Now, let us check the reality. Is it possible for a family of five members in urban areas to meet the consumption requirements with Rs. 4298 per month and in rural areas with Rs. 3364 per month when the food prices inflation rate has entered the two digit level? According to the calorie estimates of poverty, the proportion of households which are unable to consume 2100 calories in urban areas and 2200 calories in rural areas (earlier it was 2400) are considered to be poor. On the basis of this criterion Utsa Patnaik calculated that the proportion of urban population living below this nutrition level has increased from 57 per cent in 1993-94 to 73 per cent in 2009-10. In case of rural areas, the proportion of population below minimum nutrition norms has increased from 59 per cent in 1993-94 to 76 per cent in 2009-10. It means that after the introduction of neoliberal measures the extent of poverty in Indian has increased.

The ‘Inclusive Growth Strategy’ of government has proven to be a failure in key/urgent spheres. Therefore it is necessary for us, before announcing the 12th five year plan strategy, to realise the ground realities and evaluate where we really stand. There is an urgent need to rethink about so called ‘inclusiveness’ of India’s present economic model. The uncontrolled and unconditional privatisation of education and health facilities is a real threat to inclusive growth. To make growth inclusive in reality, the government should impose checks on uncontrolled private sector investment in education and health sector and should keep at least these two priority sectors in the hands of the State. The government also need to make these facilities accessible to the poor and should make appropriate investment in these two fields for the development of quality educational institutions and hospitals with well trained staff.
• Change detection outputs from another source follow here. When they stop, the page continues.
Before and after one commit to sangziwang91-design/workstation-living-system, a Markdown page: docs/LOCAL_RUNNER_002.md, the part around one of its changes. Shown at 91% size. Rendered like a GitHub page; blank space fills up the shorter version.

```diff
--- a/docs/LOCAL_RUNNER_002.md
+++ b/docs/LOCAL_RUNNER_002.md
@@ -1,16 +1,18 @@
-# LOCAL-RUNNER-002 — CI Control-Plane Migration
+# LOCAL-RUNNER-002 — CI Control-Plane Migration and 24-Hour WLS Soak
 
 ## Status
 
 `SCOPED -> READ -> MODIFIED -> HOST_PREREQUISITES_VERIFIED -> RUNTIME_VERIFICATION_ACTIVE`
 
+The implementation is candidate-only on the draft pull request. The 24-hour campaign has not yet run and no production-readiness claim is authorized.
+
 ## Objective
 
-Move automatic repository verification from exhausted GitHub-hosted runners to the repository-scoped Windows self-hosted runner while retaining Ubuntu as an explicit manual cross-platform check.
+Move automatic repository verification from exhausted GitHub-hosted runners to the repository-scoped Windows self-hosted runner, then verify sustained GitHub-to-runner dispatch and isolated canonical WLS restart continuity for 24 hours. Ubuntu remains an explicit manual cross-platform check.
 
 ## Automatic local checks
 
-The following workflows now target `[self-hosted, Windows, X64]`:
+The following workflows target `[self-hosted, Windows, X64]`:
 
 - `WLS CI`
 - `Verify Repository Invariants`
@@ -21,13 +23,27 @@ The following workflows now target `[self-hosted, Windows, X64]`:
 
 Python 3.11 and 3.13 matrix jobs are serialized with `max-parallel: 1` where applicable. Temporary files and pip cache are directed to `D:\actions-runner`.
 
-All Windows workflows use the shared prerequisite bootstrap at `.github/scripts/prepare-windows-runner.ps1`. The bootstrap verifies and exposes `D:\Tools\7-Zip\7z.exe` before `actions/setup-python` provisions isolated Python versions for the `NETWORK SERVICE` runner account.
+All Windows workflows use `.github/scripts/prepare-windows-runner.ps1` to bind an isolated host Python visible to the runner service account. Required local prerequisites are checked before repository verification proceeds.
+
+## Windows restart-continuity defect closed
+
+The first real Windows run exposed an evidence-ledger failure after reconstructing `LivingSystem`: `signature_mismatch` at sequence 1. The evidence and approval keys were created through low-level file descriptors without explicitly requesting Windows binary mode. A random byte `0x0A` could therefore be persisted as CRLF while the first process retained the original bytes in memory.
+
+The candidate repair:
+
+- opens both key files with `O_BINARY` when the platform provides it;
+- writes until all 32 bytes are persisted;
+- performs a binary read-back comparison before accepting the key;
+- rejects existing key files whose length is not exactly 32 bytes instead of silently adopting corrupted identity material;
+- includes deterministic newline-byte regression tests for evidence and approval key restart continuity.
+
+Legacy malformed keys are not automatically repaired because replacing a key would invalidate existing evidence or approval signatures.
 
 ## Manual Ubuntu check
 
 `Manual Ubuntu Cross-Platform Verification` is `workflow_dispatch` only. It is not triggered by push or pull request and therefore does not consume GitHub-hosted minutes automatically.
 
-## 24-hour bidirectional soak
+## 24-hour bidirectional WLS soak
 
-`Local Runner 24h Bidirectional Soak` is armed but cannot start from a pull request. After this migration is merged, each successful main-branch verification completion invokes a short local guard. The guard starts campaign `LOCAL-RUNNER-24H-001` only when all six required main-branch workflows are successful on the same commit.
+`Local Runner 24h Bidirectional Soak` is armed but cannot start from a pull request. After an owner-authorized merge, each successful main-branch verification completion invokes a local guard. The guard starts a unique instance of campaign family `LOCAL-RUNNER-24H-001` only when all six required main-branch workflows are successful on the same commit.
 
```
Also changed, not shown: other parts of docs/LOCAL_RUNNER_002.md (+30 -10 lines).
There is also an urgent requirement to take steps to reduce the rate of poverty in real terms rather than in monetary terms by generating secure, better and permanent employment opportunities instead of temporary measures such as MGNREGA.


Dreze, J and A. Sen, (2011), “Putting Growth in its Place”, Outlook, November 14.
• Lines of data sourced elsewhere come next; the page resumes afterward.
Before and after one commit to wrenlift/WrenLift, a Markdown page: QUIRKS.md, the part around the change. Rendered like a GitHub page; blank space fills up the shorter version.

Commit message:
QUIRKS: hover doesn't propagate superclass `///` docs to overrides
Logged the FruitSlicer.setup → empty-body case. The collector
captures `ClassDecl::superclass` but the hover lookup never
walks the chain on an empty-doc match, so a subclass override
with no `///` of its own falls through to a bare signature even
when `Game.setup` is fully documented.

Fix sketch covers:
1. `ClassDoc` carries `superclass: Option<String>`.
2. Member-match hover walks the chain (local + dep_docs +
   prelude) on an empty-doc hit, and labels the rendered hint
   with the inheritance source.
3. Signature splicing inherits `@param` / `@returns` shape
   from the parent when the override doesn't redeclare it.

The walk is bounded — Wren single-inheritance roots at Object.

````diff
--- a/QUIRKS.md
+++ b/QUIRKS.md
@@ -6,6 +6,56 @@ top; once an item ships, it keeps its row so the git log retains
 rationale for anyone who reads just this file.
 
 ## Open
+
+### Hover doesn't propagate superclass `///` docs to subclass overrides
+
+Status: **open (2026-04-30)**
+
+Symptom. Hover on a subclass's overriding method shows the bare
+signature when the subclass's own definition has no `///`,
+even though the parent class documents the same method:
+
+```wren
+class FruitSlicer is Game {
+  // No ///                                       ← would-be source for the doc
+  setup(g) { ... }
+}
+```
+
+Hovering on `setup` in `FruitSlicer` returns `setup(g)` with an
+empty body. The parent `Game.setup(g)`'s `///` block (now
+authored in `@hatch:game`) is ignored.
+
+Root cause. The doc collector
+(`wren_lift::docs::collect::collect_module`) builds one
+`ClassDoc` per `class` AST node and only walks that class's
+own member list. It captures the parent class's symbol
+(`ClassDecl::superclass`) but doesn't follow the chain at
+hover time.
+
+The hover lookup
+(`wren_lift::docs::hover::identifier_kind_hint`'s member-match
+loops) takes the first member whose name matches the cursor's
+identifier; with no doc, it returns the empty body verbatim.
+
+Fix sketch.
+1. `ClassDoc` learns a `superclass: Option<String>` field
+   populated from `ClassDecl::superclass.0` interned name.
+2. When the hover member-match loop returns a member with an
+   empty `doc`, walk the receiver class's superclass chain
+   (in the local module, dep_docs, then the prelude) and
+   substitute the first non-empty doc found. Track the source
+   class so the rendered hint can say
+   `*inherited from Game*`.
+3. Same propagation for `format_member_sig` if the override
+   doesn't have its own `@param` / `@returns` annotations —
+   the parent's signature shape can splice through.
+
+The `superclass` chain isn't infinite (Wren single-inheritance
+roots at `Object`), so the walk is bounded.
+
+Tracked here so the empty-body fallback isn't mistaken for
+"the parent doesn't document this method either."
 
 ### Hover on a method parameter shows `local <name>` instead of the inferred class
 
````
Government of India (2011), Faster, Sustainable and More Inclusive Growth: An Approach to the 12th Five Year Plan, Planning Commission, Delhi.

Government of India (2012), Economic Survey of India, Oxford University Press, New Delhi.

Government of India (2012) Poverty Estimates for 2009-10, Press Release, March 2012.

Human Development Report (2011), Sustainability and Equity: A Better Future for All, UNDP.

Patnaik, U. (2007)“Neoliberalism and Rural Poverty in India.” Economic and Political Weekly, Vol. 22 No.30.

Patnaik, U. (2010) “Trends in Urban Poverty under Economic Reforms: 1993-94 to 2004 05,” Economic and Political Weekly, Vol. 65 No.4.